I'm shaken up by the new diagnosis for two reasons. One is that it makes me feel alone--I no longer fit in several of the communities that have been helpful to me. MSA is a much rarer disease. The other is what would we have done differently if we had had the correct diagnosis earlier? I don't think John would have had two surgeries for benign prostate enlargement, which gave little benefit. I took over more things because I expected more rapid progression to dementia, though I think my doing so has made his life more pleasant.

The new diagnosis does make sense. The key symptoms are rigidity, slowness, and problems with the autonomic nervous system such as postural hypotension, urinary retention, constipation, and both kinds of incontinence.  Consider a list of red flags for MSA:
  • Early instability--John has only started falling several times a month recently, but he has had balance problems from early on
  • Rapid progression--not so much so, but if defined as in a wheelchair in 10 years (the Parkinson's disease definition) that is likely to fit
  • Abnormal postures--he has something called disproportionate antecollis where his head is way forward
  • Bulbar dysfunction--various voice issues, which he doesn't have except a little hoarseness
  • Respiratory dysfunction--snoring and another noise breathing in while sleeping, but these were issues for many years.  He often falls into a shallow rapid breathing pattern, though he reports no shortness of breath
  • REM Sleep Behavior Disorder--this was an early symptom
  • Emotional incontinence--not an issue
I had read about Multiple Systems Atrophy but had never considered that it fit John, because some diagnostic criteria specifically exclude anyone with dementia.  Cognitive issues were a key symptom when he was first diagnosed because he was having difficulty with his job, but those have gotten worse only slowly.  I found an article that says 11-32% of patients with MSA show significant cognitive impairment.

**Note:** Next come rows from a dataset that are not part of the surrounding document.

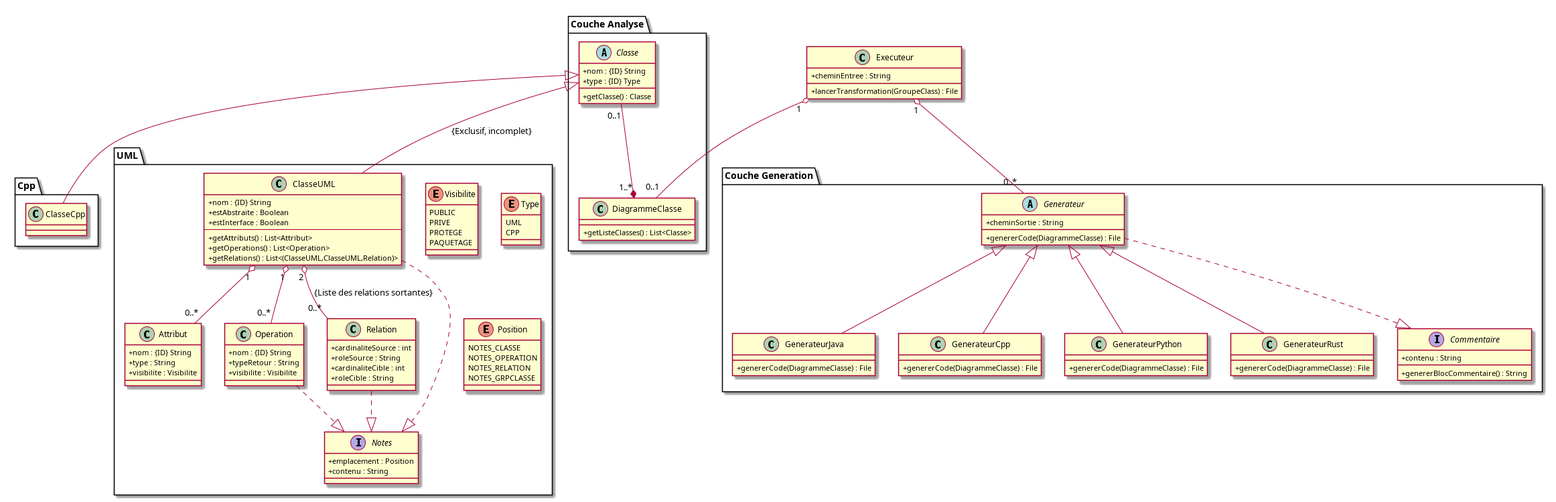
The PlantUML diagram doc/fichier_png/diagramme_commun.png in RasdaCorentin/PlantUML2Code, before a commit. Its source is kept beside it as doc/fichier_puml/diagramme_commun.puml. Its diagram source:
```plantuml
@startuml
skinparam classAttributeIconSize 0

class Executeur {
  +cheminEntree : String
  +lancerTransformation(GroupeClass) : File
}

package "Couche Analyse" {
	class DiagrammeClasse {
	 +getListeClasses() : List<Classe>
	}

	abstract class Classe {
	  +nom : {ID} String
	  +type : {ID} Type
	  +getClasse() : Classe
	}
}
package UML{
	class ClasseUML {
	  +nom : {ID} String
	  +estAbstraite : Boolean
	  +estInterface : Boolean
	  ---
	  +getAttributs() : List<Attribut>
	  +getOperations() : List<Operation>
	  +getRelations() : List<(ClasseUML,ClasseUML,Relation)>
	}

	ClasseUML "1" o-- "0..*" Attribut
	ClasseUML "1" o-- "0..*" Operation
	ClasseUML "2" o-- "0..*" Relation  : "{Liste des relations sortantes}"

	enum Visibilite {
	  PUBLIC
	  PRIVE
	  PROTEGE
	  PAQUETAGE
	}

	class Attribut {
	  +nom : {ID} String
	  +type : String
	  +visibilite : Visibilite
	}

	class Operation {
	  +nom : {ID} String
	  +typeRetour : String
	  +visibilite : Visibilite
	}

	class Relation {
	  +cardinaliteSource : int
	  +roleSource : String
	  +cardinaliteCible : int
	  +roleCible : String
	}


	Classe <|--  ClasseUML : {Exclusif, incomplet}
	Classe "0..1" --* "1..*" DiagrammeClasse



	enum Type {
	  UML
	  CPP
	}

	enum Position {
	 NOTES_CLASSE
	 NOTES_OPERATION
	 NOTES_RELATION
	 NOTES_GRPCLASSE
	}

	interface Notes {
	 +emplacement : Position
	 +contenu : String
	}
	ClasseUML ..|> Notes
	Relation ..|> Notes
	Operation ..|> Notes

}

package "Couche Generation" {
    abstract class Generateur {
        +cheminSortie : String
        +genererCode(DiagrammeClasse) : File
    }

    class GenerateurJava {
        +genererCode(DiagrammeClasse) : File
    }

    class GenerateurCpp {
        +genererCode(DiagrammeClasse) : File
    }

    class GenerateurPython {
        +genererCode(DiagrammeClasse) : File
    }

    class GenerateurRust {
        +genererCode(DiagrammeClasse) : File
    }

    interface Commentaire {
        +contenu : String
        +genererBlocCommentaire() : String
    }

    Generateur ..|> Commentaire
}

Executeur "1"  o-- "0..1" DiagrammeClasse
Executeur "1" o-- "0..*" Generateur

Generateur <|-- GenerateurJava
Generateur <|-- GenerateurCpp
Generateur <|-- GenerateurPython
Generateur <|-- GenerateurRust

package Cpp{
	class ClasseCpp{}
}

Classe <|-- "ClasseCpp"
@enduml
```
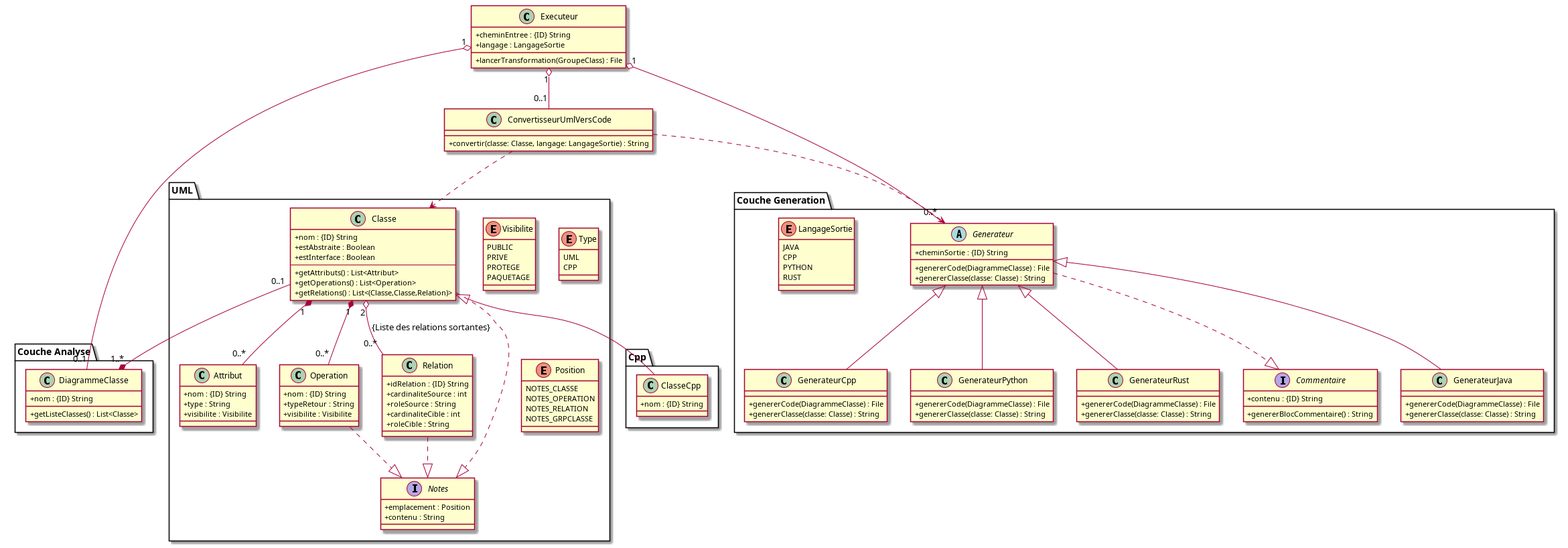
After the change.

Commit message:
Ajustement diagramme commun + commencement diagramme_generateur_python

What changed in the source:
```diff
@@ -2,131 +2,148 @@
 skinparam classAttributeIconSize 0
 
 class Executeur {
-  +cheminEntree : String
+  +cheminEntree : {ID} String
+  +langage : LangageSortie
   +lancerTransformation(GroupeClass) : File
 }
 
-package "Couche Analyse" {
-	class DiagrammeClasse {
-	 +getListeClasses() : List<Classe>
-	}
-
-	abstract class Classe {
-	  +nom : {ID} String
-	  +type : {ID} Type
-	  +getClasse() : Classe
-	}
-}
-package UML{
-	class ClasseUML {
-	  +nom : {ID} String
-	  +estAbstraite : Boolean
-	  +estInterface : Boolean
-	  ---
-	  +getAttributs() : List<Attribut>
-	  +getOperations() : List<Operation>
-	  +getRelations() : List<(ClasseUML,ClasseUML,Relation)>
-	}
-
-	ClasseUML "1" o-- "0..*" Attribut
-	ClasseUML "1" o-- "0..*" Operation
-	ClasseUML "2" o-- "0..*" Relation  : "{Liste des relations sortantes}"
-
-	enum Visibilite {
-	  PUBLIC
-	  PRIVE
-	  PROTEGE
-	  PAQUETAGE
-	}
-
-	class Attribut {
-	  +nom : {ID} String
-	  +type : String
-	  +visibilite : Visibilite
-	}
-
-	class Operation {
-	  +nom : {ID} String
-	  +typeRetour : String
-	  +visibilite : Visibilite
-	}
-
-	class Relation {
-	  +cardinaliteSource : int
-	  +roleSource : String
-	  +cardinaliteCible : int
-	  +roleCible : String
-	}
-
-
-	Classe <|--  ClasseUML : {Exclusif, incomplet}
-	Classe "0..1" --* "1..*" DiagrammeClasse
-
-
-
-	enum Type {
-	  UML
-	  CPP
-	}
-
-	enum Position {
-	 NOTES_CLASSE
-	 NOTES_OPERATION
-	 NOTES_RELATION
-	 NOTES_GRPCLASSE
-	}
-
-	interface Notes {
-	 +emplacement : Position
-	 +contenu : String
-	}
-	ClasseUML ..|> Notes
-	Relation ..|> Notes
-	Operation ..|> Notes
-
+class ConvertisseurUmlVersCode {
+  +convertir(classe: Classe, langage: LangageSortie) : String
 }
 
-package "Couche Generation" {
-    abstract class Generateur {
-        +cheminSortie : String
-        +genererCode(DiagrammeClasse) : File
-    }
-
-    class GenerateurJava {
-        +genererCode(DiagrammeClasse) : File
-    }
-
-    class GenerateurCpp {
-        +genererCode(DiagrammeClasse) : File
-    }
-
-    class GenerateurPython {
-        +genererCode(DiagrammeClasse) : File
-    }
-
-    class GenerateurRust {
-        +genererCode(DiagrammeClasse) : File
-    }
-
-    interface Commentaire {
-        +contenu : String
-        +genererBlocCommentaire() : String
-    }
-
-    Generateur ..|> Commentaire
+package "Couche Analyse" {
+  class DiagrammeClasse {
+    +nom : {ID} String
+    +getListeClasses() : List<Classe>
+  }
 }
 
-Executeur "1"  o-- "0..1" DiagrammeClasse
+package UML {
+  class "Classe" as UMLClasse {
+    +nom : {ID} String
+    +estAbstraite : Boolean
+    +estInterface : Boolean
+    ---
+    +getAttributs() : List<Attribut>
+    +getOperations() : List<Operation>
+    +getRelations() : List<(Classe,Classe,Relation)>
+  }
+
+  UMLClasse "1" *-- "0..*" Attribut
+  UMLClasse "1" *-- "0..*" Operation
+  UMLClasse "2" o-- "0..*" Relation  : "{Liste des relations sortantes}"
+
+  enum Visibilite {
+    PUBLIC
+    PRIVE
+    PROTEGE
+    PAQUETAGE
+  }
+
+  class Attribut {
+    +nom : {ID} String
+    +type : String
+    +visibilite : Visibilite
+  }
+
+  class Operation {
+    +nom : {ID} String
+    +typeRetour : String
+    +visibilite : Visibilite
+  }
+
+  class Relation {
+    +idRelation : {ID} String
+    +cardinaliteSource : int
+    +roleSource : String
+    +cardinaliteCible : int
+    +roleCible : String
+  }
+
+  enum Type {
+    UML
+    CPP
+  }
+
+  enum Position {
+    NOTES_CLASSE
+    NOTES_OPERATION
+    NOTES_RELATION
+    NOTES_GRPCLASSE
+  }
+
+  interface Notes {
+    +emplacement : Position
+    +contenu : String
+  }
+
+  UMLClasse ..|> Notes
+  Relation ..|> Notes
+  Operation ..|> Notes
+}
+
+UMLClasse "0..1" --* "1..*" DiagrammeClasse
+
+package "Couche Generation" {
+  abstract class Generateur {
+    +cheminSortie : {ID} String
+    +genererCode(DiagrammeClasse) : File
+    +genererClasse(classe: Classe) : String
+  }
+
+  class GenerateurJava {
+    +genererCode(DiagrammeClasse) : File
+    +genererClasse(classe: Classe) : String
+  }
+
+  class GenerateurCpp {
+    +genererCode(DiagrammeClasse) : File
+    +genererClasse(classe: Classe) : String
+  }
+
+  class GenerateurPython {
+    +genererCode(DiagrammeClasse) : File
+    +genererClasse(classe: Classe) : String
+  }
+
+  class GenerateurRust {
+    +genererCode(DiagrammeClasse) : File
+    +genererClasse(classe: Classe) : String
+  }
+
+  enum LangageSortie {
+    JAVA
+    CPP
+    PYTHON
+    RUST
+  }
+
+  interface Commentaire {
+    +contenu : {ID} String
+    +genererBlocCommentaire() : String
+  }
+
+  Generateur ..|> Commentaire
+}
+
+Executeur "1" o-- "0..1" DiagrammeClasse
 Executeur "1" o-- "0..*" Generateur
+Executeur "1" o-- "0..1" ConvertisseurUmlVersCode
+
+ConvertisseurUmlVersCode ..> Generateur
+ConvertisseurUmlVersCode ..> UMLClasse
 
 Generateur <|-- GenerateurJava
 Generateur <|-- GenerateurCpp
 Generateur <|-- GenerateurPython
 Generateur <|-- GenerateurRust
 
-package Cpp{
-	class ClasseCpp{}
+package Cpp {
+  class ClasseCpp {
+    +nom : {ID} String
+  }
 }
 
-Classe <|-- "ClasseCpp"
+UMLClasse <|-- ClasseCpp
+
 @enduml
```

The relationship between the diseases is odd--most of these symptoms are seen in both diseases, the difference is which are predominant.  Yet they show different kinds cell damage on autopsy.  One article states: "Although the molecular mechanisms of misfolding, aggregation, and fibrillation of α-synuclein might partly overlap among the α-synucleinopathies, disease-specific cascades that are determined by genetic and environmental factors are likely to discriminate these." That is, Lewy Body and MSA may start with the same process that is damaging the brain, but the brain can fight that damage in several different ways, which define the different diseases.

Both diseases have treatment only for symptoms, no way to modify the course of the disease.  Because of the change in diagnoses the doctor did increase John's Sinemet dose, in hopes of reducing his stiffness and balance issues.  There doesn't seem to be anything more we can do about the constipation and incontinence issues.  Life expectacy is similar for the two diseases, perhaps with fewer people with MSA living more than 10 years from diagnosis.  With MSA, the body is likely to go before the brain goes completely, which is a good thing. 

(The image is a road sign from Alaska sent to me by a friend)